▶ [Exercise objective]: State the number of lines in the material below that contain the word "False", without any other text.

- - -

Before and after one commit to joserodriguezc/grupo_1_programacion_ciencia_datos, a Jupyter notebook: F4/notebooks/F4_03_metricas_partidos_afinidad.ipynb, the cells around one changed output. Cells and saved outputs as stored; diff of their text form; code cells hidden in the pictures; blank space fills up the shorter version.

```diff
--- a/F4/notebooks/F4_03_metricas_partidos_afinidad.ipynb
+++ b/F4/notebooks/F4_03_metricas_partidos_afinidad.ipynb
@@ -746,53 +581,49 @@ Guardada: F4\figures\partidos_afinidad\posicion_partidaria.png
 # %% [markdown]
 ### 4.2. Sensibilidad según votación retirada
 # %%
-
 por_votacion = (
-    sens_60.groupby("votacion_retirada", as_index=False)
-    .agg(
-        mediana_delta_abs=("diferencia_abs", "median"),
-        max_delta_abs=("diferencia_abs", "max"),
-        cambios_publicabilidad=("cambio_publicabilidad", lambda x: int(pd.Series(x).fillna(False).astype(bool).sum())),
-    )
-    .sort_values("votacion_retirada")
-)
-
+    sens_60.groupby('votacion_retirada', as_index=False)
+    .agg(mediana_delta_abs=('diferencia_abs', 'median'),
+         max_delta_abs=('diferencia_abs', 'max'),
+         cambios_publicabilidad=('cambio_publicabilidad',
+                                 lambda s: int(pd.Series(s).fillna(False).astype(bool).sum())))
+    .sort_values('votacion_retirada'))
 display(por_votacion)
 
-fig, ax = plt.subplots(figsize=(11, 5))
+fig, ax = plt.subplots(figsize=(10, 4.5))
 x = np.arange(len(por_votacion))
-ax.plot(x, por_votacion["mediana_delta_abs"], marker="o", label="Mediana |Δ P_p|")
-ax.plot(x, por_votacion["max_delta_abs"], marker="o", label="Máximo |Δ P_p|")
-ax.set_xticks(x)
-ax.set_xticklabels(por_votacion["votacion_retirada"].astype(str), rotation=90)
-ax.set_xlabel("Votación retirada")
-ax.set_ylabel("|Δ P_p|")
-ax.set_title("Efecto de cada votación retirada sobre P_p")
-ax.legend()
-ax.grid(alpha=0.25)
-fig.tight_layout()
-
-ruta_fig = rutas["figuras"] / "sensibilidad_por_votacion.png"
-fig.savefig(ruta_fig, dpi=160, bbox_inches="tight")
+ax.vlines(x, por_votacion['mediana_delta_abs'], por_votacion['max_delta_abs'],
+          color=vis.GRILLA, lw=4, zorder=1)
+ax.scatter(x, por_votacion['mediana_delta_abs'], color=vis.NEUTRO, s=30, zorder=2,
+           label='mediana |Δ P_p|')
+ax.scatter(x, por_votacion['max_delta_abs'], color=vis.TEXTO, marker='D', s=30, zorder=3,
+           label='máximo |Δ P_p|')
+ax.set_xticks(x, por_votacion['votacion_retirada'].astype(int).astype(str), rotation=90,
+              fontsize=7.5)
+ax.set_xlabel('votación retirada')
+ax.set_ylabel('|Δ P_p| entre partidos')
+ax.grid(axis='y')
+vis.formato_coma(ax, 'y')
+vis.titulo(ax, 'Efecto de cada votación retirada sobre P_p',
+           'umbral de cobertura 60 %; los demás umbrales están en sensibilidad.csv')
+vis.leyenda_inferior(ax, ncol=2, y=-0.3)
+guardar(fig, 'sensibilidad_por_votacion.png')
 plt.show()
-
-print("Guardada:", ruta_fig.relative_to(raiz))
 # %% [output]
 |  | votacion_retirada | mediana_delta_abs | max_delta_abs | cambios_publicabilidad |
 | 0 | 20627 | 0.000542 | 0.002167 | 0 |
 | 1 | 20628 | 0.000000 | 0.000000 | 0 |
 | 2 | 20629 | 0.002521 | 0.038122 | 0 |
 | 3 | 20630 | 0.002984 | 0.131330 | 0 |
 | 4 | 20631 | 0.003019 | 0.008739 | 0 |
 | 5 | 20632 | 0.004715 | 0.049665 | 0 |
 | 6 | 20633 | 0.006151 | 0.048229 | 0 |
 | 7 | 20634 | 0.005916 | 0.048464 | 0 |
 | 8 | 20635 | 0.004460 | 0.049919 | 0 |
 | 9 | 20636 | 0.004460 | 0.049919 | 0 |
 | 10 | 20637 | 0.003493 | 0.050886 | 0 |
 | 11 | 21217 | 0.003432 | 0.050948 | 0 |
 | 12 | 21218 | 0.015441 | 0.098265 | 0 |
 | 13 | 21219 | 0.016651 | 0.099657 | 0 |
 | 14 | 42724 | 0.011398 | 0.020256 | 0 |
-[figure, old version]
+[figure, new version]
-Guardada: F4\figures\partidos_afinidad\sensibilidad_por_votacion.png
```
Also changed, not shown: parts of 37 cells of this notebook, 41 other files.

- - -

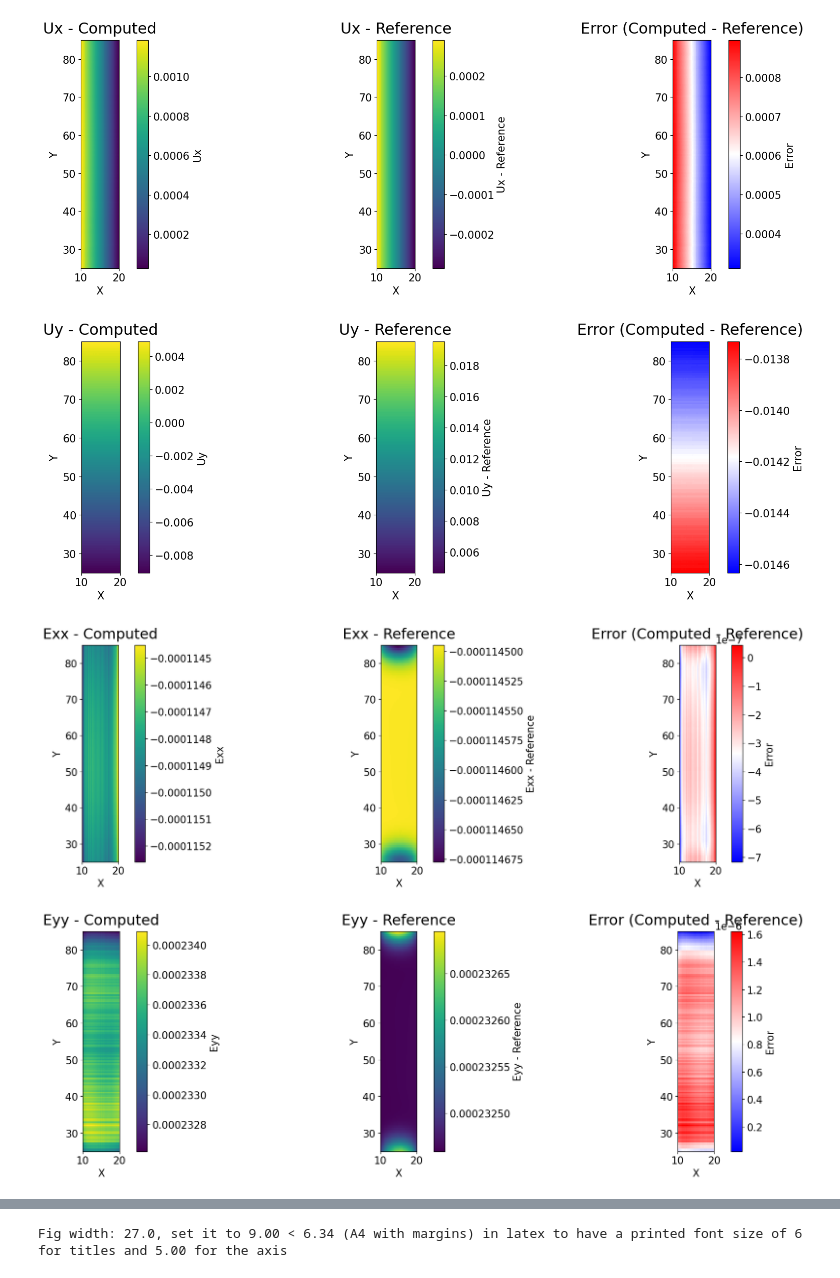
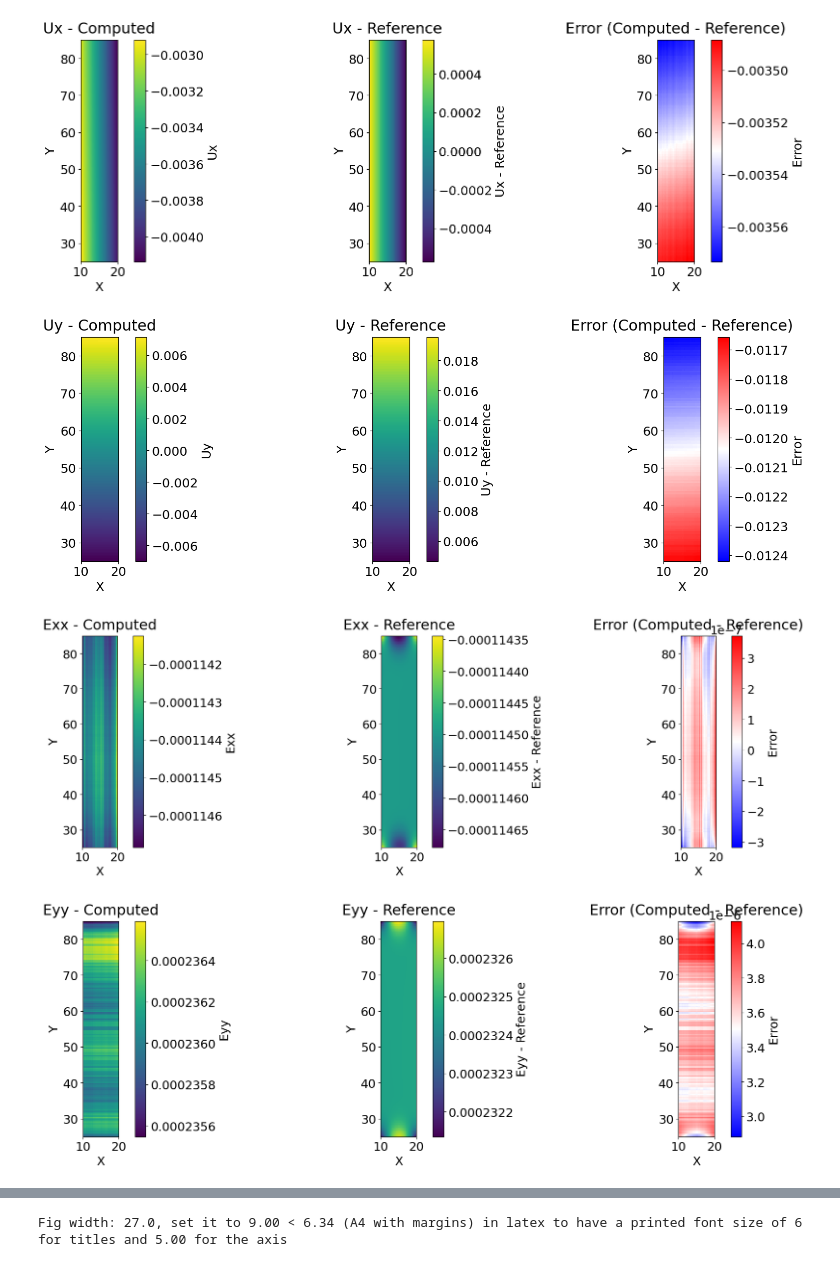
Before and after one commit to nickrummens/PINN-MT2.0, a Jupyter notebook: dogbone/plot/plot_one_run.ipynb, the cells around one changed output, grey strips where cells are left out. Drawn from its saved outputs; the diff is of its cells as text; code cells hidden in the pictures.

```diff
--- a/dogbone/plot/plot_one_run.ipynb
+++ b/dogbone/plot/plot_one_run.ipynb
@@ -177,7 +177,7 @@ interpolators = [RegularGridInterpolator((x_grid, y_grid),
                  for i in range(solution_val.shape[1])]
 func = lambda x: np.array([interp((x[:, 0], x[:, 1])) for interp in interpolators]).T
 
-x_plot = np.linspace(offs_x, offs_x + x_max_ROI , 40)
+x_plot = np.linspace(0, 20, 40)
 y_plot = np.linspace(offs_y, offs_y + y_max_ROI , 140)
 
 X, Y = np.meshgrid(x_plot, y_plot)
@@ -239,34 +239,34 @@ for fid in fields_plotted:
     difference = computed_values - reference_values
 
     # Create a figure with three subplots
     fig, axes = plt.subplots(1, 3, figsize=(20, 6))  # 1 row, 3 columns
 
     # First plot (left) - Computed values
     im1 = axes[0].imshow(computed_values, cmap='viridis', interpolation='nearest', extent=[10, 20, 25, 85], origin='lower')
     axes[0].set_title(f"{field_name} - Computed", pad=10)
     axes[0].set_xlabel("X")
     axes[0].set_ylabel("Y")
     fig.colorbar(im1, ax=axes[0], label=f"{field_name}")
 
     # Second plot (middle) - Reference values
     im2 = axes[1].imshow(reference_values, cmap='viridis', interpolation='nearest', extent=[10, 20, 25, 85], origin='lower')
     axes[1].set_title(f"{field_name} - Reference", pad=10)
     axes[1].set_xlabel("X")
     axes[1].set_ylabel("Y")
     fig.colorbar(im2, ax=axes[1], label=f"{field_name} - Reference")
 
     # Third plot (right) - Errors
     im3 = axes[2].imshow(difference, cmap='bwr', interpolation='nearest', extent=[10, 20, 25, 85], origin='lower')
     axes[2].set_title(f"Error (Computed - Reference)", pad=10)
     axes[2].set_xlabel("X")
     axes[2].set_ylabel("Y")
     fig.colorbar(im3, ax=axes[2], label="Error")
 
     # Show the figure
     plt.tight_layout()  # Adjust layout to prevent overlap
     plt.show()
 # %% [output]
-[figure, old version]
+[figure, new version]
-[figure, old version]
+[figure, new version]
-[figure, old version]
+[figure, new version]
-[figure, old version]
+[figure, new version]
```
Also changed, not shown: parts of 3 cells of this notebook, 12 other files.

- - -

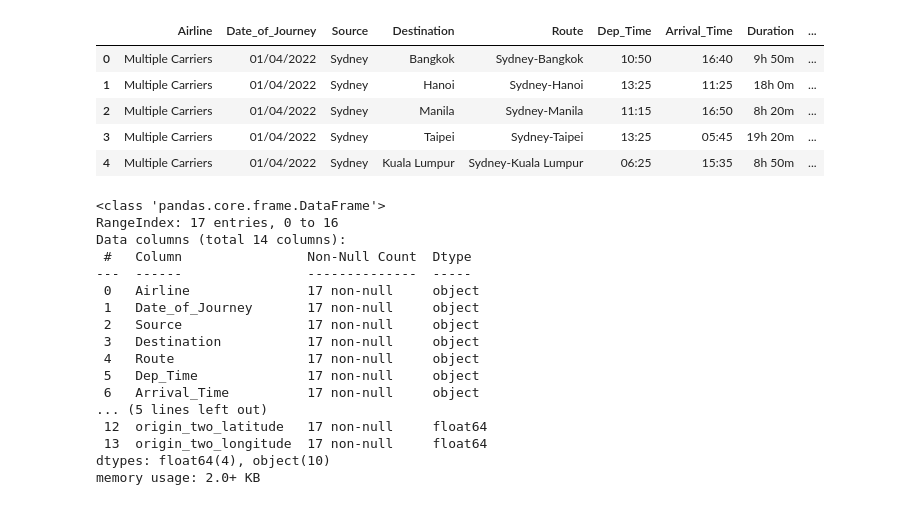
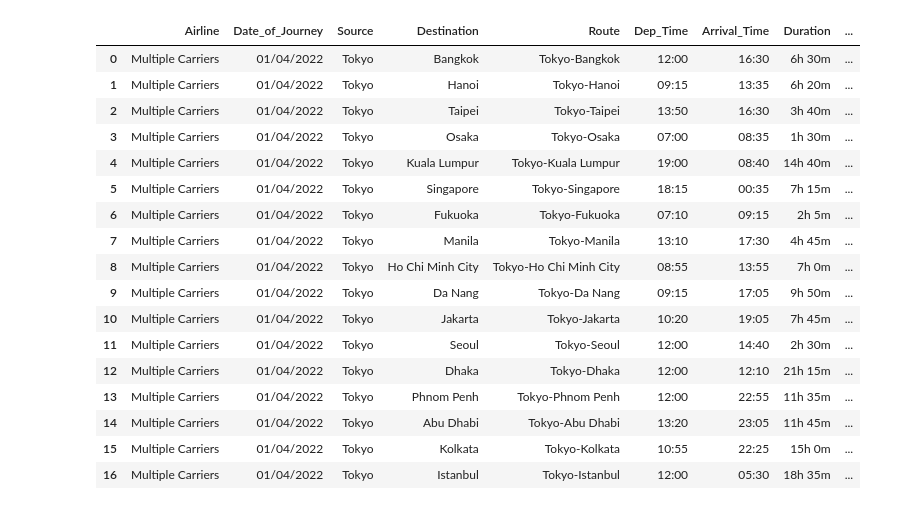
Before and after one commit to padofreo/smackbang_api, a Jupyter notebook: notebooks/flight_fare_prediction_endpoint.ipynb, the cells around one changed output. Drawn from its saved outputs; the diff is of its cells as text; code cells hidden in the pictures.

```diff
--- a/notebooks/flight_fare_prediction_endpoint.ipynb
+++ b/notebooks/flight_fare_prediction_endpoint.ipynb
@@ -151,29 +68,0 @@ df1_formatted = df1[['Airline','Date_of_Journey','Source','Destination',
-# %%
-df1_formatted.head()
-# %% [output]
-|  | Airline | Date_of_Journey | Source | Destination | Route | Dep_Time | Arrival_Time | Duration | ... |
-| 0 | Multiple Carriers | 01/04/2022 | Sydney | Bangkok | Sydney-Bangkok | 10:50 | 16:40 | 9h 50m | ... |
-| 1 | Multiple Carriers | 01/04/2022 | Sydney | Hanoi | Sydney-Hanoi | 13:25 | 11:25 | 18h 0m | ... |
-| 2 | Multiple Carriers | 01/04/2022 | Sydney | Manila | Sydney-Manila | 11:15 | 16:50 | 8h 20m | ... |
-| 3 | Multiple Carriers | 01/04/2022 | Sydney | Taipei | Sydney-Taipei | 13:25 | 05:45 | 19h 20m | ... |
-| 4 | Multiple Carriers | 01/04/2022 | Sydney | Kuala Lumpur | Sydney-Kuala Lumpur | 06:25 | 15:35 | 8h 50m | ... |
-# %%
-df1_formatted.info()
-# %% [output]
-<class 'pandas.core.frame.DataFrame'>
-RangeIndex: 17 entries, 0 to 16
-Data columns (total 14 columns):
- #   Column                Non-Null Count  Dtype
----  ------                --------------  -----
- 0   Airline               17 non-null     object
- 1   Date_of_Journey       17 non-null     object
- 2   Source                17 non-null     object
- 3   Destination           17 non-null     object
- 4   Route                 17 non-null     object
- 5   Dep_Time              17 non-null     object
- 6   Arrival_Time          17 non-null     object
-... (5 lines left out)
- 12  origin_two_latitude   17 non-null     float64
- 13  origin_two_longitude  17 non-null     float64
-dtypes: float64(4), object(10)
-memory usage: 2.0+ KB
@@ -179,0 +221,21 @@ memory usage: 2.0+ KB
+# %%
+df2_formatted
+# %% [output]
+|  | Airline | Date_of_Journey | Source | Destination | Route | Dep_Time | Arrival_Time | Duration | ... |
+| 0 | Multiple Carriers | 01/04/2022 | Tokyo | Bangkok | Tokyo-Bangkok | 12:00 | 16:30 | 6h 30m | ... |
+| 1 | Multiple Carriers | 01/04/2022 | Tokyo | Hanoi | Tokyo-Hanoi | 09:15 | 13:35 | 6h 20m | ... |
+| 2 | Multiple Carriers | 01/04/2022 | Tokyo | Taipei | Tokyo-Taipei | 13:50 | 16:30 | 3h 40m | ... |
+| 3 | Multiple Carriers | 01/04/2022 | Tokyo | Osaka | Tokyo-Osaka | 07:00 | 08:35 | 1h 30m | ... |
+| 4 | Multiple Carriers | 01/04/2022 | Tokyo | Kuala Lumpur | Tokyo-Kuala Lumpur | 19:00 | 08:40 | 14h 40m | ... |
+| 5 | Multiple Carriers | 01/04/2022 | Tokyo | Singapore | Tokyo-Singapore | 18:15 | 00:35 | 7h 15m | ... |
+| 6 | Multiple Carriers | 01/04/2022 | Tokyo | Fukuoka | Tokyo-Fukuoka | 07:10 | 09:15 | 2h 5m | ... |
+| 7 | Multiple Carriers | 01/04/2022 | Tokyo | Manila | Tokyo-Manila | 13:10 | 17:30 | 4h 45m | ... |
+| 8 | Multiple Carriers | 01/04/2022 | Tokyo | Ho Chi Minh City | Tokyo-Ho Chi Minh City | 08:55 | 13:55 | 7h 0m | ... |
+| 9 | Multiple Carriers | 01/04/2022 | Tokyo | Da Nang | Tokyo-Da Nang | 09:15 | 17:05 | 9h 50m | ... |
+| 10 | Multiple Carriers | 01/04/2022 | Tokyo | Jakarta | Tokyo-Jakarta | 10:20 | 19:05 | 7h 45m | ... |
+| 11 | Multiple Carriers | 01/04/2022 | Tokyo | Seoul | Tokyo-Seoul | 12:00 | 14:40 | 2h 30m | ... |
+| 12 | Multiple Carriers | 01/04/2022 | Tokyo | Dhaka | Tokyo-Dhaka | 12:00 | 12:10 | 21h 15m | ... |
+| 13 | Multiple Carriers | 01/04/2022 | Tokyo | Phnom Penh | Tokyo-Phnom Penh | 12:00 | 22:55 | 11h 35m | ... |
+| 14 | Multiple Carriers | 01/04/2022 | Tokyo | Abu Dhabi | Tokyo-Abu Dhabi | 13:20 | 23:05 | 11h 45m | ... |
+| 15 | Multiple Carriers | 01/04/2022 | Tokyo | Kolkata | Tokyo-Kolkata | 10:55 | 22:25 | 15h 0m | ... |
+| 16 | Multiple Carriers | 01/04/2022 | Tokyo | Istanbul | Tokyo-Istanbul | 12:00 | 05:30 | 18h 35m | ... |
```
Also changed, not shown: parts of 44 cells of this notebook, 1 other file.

- - -

▶ [Your response]: 4